History shows rising yields are not as negative for stocks as investors fear right now, but there's one caveat: Earnings must grow at a faster pace than rates.
Those are the findings of a statistical analysis from James Paulsen, Wells Capital Management's chief investment strategist.
"Since 1950, the stock market has done fine with rising yields provided the annual growth in earnings per share exceeds the 10-year Treasury yield," wrote Paulsen on Thursday. "Indeed, historically, when yields have risen while earnings growth was above the 10-year yield, the S&P 500 increased by almost 10 percent per annum."

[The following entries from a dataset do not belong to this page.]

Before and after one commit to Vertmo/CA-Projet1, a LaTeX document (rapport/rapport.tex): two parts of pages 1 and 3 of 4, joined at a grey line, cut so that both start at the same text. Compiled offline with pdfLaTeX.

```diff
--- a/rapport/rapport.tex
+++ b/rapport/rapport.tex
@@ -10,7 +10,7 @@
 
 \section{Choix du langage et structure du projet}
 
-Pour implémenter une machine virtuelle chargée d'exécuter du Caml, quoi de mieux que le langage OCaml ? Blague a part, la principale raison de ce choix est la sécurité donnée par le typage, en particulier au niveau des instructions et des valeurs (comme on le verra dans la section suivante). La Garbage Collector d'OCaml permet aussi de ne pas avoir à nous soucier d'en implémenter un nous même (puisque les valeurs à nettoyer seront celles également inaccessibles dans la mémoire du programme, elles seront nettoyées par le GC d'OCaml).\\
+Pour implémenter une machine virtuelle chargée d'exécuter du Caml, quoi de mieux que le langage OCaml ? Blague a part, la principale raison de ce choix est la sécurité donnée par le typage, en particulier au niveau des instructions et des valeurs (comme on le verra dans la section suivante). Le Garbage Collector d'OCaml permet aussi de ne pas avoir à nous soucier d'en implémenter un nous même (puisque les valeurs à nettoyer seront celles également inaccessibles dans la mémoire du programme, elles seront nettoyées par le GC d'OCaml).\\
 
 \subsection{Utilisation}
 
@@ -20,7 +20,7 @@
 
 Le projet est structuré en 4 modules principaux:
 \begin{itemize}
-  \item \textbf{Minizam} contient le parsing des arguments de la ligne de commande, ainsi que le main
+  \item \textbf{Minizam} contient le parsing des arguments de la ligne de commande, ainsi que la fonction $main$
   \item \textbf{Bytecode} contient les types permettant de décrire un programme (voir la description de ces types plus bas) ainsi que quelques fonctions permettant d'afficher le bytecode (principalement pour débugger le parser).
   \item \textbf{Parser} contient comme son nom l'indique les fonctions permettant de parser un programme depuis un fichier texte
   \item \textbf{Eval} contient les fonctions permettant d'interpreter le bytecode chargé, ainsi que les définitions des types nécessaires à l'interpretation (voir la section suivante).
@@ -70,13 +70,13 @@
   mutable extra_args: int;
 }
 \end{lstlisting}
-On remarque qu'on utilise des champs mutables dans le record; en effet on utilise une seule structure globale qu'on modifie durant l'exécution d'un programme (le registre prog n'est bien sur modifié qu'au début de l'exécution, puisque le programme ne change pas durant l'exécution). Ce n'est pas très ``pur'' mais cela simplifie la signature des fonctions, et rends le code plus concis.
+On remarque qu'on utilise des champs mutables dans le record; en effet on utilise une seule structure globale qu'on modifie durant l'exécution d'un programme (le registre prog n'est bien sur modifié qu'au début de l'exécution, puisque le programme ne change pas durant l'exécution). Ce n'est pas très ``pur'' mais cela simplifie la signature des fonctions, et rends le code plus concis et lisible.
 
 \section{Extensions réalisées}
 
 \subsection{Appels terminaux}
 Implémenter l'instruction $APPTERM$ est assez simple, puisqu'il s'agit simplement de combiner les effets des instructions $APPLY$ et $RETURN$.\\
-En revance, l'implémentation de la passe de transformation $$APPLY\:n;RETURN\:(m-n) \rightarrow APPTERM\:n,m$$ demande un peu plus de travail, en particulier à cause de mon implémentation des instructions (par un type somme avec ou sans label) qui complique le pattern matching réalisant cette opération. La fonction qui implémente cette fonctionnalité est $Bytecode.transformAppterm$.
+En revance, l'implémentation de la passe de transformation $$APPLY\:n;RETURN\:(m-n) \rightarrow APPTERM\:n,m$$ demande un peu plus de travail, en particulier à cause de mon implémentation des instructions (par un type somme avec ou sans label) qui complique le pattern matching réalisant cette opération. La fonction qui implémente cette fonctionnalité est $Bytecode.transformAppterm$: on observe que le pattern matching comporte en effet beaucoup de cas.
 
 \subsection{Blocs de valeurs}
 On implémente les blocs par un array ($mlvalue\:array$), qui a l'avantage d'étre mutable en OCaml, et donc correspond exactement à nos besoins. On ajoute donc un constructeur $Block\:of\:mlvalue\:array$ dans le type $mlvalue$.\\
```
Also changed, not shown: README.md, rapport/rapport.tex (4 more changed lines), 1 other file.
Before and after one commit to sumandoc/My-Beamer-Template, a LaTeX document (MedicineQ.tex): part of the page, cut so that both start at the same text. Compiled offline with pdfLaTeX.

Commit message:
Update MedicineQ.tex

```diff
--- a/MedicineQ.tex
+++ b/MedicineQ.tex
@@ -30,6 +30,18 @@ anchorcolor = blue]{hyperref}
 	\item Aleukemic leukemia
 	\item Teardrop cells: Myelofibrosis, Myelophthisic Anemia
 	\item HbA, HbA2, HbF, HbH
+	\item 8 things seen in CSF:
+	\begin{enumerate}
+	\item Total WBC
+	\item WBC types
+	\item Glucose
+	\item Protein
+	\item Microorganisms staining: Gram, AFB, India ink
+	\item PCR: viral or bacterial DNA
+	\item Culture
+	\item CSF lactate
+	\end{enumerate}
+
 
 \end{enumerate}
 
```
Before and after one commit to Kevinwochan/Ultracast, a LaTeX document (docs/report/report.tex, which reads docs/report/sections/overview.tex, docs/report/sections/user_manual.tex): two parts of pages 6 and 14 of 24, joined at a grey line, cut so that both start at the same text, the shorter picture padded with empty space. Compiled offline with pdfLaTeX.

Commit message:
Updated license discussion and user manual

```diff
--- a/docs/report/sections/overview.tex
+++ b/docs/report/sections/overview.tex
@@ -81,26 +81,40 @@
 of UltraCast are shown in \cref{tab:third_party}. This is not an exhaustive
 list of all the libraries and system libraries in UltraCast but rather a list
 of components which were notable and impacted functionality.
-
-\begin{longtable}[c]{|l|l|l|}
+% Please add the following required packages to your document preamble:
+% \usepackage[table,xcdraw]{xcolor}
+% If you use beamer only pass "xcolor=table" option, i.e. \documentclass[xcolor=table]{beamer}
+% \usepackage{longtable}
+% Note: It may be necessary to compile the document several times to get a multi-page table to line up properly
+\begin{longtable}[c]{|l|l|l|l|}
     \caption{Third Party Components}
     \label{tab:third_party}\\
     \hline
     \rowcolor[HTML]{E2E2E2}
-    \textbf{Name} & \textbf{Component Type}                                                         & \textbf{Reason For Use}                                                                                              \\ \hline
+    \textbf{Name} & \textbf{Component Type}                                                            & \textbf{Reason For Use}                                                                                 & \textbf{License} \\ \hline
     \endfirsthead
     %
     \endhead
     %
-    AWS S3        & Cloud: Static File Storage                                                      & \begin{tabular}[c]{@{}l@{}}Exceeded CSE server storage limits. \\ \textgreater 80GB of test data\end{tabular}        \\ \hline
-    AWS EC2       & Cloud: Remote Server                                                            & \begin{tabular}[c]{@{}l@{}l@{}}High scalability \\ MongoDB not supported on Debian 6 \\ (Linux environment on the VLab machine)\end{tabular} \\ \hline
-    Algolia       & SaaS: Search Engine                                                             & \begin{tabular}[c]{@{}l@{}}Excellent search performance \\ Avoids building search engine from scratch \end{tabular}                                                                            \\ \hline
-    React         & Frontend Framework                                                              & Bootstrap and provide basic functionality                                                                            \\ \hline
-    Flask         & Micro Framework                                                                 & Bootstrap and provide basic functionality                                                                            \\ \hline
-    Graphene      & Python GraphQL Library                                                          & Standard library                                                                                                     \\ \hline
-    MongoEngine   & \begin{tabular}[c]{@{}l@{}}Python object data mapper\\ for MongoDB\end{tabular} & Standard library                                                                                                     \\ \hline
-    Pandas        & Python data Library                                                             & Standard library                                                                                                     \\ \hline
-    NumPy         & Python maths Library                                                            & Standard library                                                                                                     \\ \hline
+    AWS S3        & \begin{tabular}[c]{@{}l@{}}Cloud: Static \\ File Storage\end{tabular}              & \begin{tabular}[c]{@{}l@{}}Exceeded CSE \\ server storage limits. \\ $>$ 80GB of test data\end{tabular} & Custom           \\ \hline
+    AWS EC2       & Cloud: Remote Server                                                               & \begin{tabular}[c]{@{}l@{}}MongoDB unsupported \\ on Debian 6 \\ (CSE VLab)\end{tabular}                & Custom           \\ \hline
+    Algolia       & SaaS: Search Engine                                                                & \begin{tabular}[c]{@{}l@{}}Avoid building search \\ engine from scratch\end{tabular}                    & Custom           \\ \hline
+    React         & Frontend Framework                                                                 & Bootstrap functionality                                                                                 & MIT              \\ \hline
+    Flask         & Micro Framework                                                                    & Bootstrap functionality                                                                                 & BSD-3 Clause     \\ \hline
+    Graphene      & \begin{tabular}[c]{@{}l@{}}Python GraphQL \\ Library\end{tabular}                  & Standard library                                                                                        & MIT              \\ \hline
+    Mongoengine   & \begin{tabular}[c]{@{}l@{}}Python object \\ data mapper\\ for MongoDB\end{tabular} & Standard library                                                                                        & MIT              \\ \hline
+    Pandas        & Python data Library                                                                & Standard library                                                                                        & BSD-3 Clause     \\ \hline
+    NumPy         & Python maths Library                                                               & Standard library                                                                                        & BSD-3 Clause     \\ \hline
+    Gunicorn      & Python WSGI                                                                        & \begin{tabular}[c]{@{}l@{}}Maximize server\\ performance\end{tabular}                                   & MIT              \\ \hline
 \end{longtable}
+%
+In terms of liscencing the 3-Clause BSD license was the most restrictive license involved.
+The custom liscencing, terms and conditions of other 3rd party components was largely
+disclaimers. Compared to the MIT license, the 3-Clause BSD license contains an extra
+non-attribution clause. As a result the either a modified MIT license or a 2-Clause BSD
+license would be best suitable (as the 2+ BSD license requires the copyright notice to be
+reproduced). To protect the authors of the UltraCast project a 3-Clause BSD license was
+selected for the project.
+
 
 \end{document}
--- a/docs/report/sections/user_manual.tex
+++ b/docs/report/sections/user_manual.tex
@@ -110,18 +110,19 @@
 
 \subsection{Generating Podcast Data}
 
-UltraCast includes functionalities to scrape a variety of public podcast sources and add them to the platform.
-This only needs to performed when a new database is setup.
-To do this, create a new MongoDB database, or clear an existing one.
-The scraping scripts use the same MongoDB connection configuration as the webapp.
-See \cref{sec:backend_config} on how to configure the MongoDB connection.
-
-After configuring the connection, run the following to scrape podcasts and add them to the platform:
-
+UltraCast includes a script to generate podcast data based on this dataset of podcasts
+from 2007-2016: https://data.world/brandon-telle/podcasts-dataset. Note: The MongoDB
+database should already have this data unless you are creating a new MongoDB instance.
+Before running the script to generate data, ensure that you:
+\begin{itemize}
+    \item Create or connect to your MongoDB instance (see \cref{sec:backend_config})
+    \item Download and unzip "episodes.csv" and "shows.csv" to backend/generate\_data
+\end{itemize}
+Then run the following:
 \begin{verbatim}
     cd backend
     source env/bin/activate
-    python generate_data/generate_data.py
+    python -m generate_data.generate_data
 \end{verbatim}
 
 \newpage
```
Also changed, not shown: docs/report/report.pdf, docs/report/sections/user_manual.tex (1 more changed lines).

Paulsen's earnings-yield indicator compares the annual growth of S&P 500 earnings in relation to the 10-year Treasury yield. When the EYI metric was above zero — that is when earnings growth is greater than the 10-year rate — the annual return for the S&P 500 was significantly higher. The robust gains also came with less volatility, as shown on the chart below.